Should the machine be given over to the child to use at will? With young children, not usually.  Yes, eventually, if the machine is being used as a communication device but then it would not be wise to put competing games on the device.  Even then, one would have to teach the child how to use the device. It is very easy to delete many programs off these machines.  If the ipod touch is being used as a learning tool, not a communication device, then the adult should manage the machine very actively with young children.  This is going to mean some arguments at the beginning.  Parents should not cave on this argument, simply make a rule that grown-ups hold the machine and stick to it.  I am not advocating buying an ipod touch for a young child to play with independently.  Quite the contrary. I think this would be unwise and cause the child to become more self-isolated since it is easy to become addicted to the games available on these devices. I don't think small hand held gaming machines are healthy for any young child and the research seems to support my view on this.

The ipad is the better tool for teaching new concepts to children, in my short experience. It is bigger and the graphics just pop out making it very easy to get and keep a child's attention.  It is a great at home learning tool for everything from music concepts, to drawing, to writing, to geography and of course, from my perspective, it is perfect for teaching language concepts and that is what I will be blogging about.   I think that all language concepts that are taught on a screen need to be taught in the real world too or else they will not be useful to a child.  Keep in mind that the ipad is fragile and easily broken.  It is also addictive so parents will need to limit screen time.  I recommend only letting a young child use it when an adult is playing with the child.

Are these machines good augmentative communication devices?  Yes, these devices appear to be an entire game changer in the world of augmentative communication, but there are some drawbacks and as a Speech Language Pathologist, I am still working hard to figure out how best to use them.  I will do some blog posts soon on using these devices to help children who are nonverbal start to communicate.  These machines allow us to augment communication for many more children and, we hope, help children learn to communicate more quickly.

i-Supports for Children with Autism Blog Series

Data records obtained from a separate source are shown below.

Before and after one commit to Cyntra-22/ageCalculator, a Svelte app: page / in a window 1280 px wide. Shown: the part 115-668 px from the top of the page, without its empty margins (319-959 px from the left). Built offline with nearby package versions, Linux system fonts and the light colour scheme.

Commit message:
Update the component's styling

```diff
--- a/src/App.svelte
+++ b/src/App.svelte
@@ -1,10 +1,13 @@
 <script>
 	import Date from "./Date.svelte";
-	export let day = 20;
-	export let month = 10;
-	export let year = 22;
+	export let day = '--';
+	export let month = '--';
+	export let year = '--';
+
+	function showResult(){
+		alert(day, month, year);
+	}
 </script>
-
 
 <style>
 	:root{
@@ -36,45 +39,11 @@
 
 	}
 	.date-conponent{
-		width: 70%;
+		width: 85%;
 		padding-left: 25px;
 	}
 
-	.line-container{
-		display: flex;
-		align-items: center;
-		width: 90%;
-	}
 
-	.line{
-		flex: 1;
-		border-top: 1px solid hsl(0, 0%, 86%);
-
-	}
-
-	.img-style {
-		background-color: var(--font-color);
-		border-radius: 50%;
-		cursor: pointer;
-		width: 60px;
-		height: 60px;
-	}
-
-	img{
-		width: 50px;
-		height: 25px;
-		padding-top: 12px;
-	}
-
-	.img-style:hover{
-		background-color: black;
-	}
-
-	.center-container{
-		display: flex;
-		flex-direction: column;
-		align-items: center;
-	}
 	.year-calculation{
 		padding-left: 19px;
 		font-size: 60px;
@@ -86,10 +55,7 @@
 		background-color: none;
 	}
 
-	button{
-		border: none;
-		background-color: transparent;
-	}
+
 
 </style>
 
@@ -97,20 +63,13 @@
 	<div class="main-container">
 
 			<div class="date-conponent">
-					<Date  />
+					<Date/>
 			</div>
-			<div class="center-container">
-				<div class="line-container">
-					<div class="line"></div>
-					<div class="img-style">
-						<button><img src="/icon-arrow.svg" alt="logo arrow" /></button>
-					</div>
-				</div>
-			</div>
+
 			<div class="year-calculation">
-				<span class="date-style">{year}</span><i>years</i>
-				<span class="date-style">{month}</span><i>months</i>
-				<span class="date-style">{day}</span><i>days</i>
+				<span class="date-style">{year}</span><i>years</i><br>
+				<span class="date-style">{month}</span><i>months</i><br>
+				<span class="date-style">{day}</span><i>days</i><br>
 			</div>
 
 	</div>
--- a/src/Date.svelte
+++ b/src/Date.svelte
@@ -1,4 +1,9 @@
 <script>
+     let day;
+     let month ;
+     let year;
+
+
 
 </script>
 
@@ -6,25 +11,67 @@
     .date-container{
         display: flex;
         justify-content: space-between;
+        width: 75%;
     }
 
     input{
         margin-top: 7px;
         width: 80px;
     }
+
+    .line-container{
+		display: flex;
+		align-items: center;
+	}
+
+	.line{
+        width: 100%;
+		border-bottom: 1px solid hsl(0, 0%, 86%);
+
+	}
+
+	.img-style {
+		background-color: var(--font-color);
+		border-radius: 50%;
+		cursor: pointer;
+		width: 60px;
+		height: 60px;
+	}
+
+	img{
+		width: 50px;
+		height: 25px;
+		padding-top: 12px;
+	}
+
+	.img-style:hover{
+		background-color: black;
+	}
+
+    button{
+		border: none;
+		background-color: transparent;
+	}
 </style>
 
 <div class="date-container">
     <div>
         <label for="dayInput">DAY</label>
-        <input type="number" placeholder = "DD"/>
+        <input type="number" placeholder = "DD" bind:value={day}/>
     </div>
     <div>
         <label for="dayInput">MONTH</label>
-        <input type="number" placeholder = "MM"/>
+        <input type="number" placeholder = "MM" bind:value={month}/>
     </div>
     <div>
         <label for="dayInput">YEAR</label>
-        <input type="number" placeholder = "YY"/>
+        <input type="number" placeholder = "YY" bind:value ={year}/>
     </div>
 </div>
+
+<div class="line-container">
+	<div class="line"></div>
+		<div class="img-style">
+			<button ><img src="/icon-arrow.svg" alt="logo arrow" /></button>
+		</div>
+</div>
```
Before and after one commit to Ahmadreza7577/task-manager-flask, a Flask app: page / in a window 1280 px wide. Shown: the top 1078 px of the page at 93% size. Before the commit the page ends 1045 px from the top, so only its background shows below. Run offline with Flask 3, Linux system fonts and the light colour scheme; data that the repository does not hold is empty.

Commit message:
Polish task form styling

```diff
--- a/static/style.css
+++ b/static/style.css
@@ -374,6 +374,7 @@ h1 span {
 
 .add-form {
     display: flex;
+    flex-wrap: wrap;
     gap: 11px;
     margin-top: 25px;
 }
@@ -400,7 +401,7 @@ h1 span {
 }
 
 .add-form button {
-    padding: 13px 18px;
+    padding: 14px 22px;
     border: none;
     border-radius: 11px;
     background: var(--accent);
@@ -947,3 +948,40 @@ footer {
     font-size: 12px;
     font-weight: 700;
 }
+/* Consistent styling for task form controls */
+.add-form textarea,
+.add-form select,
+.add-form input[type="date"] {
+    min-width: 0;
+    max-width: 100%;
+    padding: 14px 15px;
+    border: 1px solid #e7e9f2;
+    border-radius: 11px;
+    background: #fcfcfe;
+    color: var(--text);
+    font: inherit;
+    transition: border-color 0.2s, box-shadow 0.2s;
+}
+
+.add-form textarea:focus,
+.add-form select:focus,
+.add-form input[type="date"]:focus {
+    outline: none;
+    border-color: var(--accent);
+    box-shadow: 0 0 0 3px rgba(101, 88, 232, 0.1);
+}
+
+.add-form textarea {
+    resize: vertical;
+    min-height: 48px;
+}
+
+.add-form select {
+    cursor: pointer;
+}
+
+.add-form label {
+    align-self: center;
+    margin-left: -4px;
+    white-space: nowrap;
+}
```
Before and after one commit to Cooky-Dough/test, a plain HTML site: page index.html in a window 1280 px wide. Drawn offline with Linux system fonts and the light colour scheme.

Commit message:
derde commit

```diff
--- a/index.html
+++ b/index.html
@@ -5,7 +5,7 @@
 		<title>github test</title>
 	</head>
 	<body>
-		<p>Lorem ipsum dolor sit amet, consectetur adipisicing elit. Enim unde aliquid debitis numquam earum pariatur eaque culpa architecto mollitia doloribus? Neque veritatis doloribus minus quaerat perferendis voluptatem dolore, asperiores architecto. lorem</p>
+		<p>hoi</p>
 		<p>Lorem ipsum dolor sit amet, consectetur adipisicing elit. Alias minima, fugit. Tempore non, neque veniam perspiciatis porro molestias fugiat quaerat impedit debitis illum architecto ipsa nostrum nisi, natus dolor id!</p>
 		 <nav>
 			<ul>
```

1  Basic Concepts...a post that describes the iPhone, iPod Touch, and iPad and how apps are used on these devices.
2  Grocery Shopping...a video clip demonstrating how the iPhone or iPod Touch to support social engagement and language learning while grocery shopping.
3.  Rules for the Computer...a post on setting limits on computer time.


TJ said...

I'm excited to hear what you think, and what apps work best for you! Great idea for a theme of posts!

Ashen said...

It is really great and feels good to hear that the iPod touch is not just used by the youngsters but it is also used by everyone irrespective of age. It is quite unbelievable to accept that some one is using an iPod touch in a clinic for medical purposes for children. It proves that iPod is not just for listening songs.

Sue said...

I am so addicted to my iPad. We are using iTouch apps to teach kids on the spectrum and with other disabilitiesin special ed and mainstream schools in Australia but it is all in the very early stages. The cost, being the factor that is holding us back from really running with it at the moment.

Anonymous said...

I would like to draw attention to our new app, called iPicto, for iPhone, iPod Touch

and iPad.
This app is designed to guide people with a (mental) disability, with or without
dementia/alzheimer, asperger, autism and / or a disorder in communication.

This new app iPicto is also a very good tool in learning a way of communication,

for example speech difficulties.

I refer you for further information, visit the App Store.

See for it: http://itunes.apple.com/us/app/ipicto/id423225072?mt=8&ls=1

Thank you for attention,


Erwin van den Hout
The Netherlands